Where does the string "class" occur in the entries below? Copy every line where it does.

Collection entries
>>>
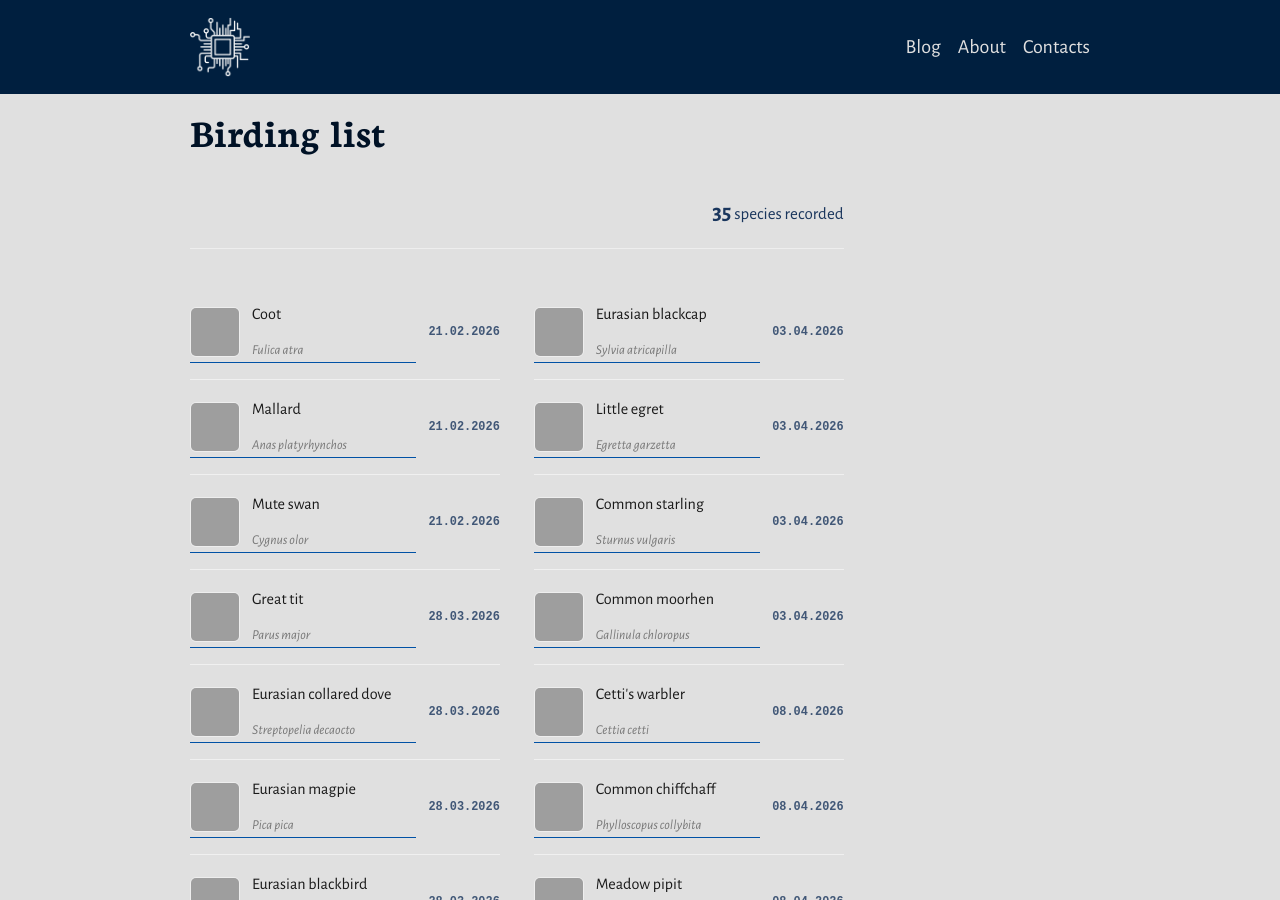
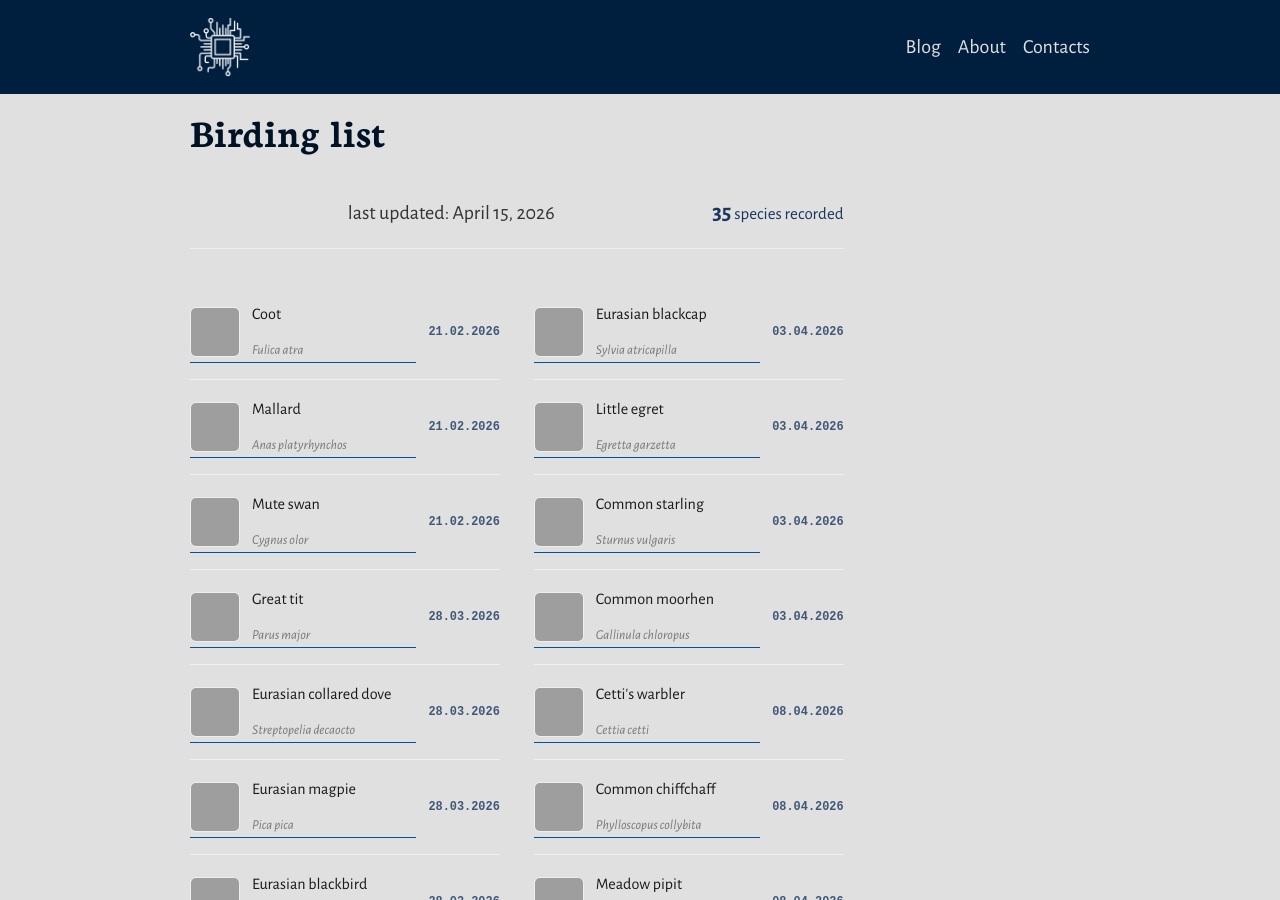
Before and after one commit to armandoahir/armandoahir.github.io, a Jekyll site: the page built from birding-list.md, in a window 1280 px wide and 900 px high, cut to the strip 0-900 px from the top of the window. Built offline with Jekyll 4.4.1, drawn with Linux system fonts in a browser that asks for light colours; some of the changed text lies outside the part shown; grey boxes are pictures that could not be loaded.

Commit message:
[14th Apr] Fix last update

```diff
--- a/birding-list.md
+++ b/birding-list.md
@@ -150,6 +150,7 @@ permalink: /birding-list/
     <div class="header-flex">
       <div class="title-area">
       </div>
+      <span class="last-updated" id="dynamic-date">last updated: --</span>
       <div class="bird-count-card">
         <span id="species-count">0</span> species recorded
       </div>
@@ -160,7 +161,6 @@ permalink: /birding-list/
     </div>
     <div class="footer-note">
       <span class="source">All photos are from Cornell Lab Macaulay Library</span>
-      <span class="last-updated" id="dynamic-date">last updated: --</span>
     </div>
   </div>
 </div>
```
<<<
> **Solution**:
     <div class="header-flex">
       <div class="title-area">
+      <span class="last-updated" id="dynamic-date">last updated: --</span>
       <div class="bird-count-card">
     <div class="footer-note">
       <span class="source">All photos are from Cornell Lab Macaulay Library</span>
-      <span class="last-updated" id="dynamic-date">last updated: --</span>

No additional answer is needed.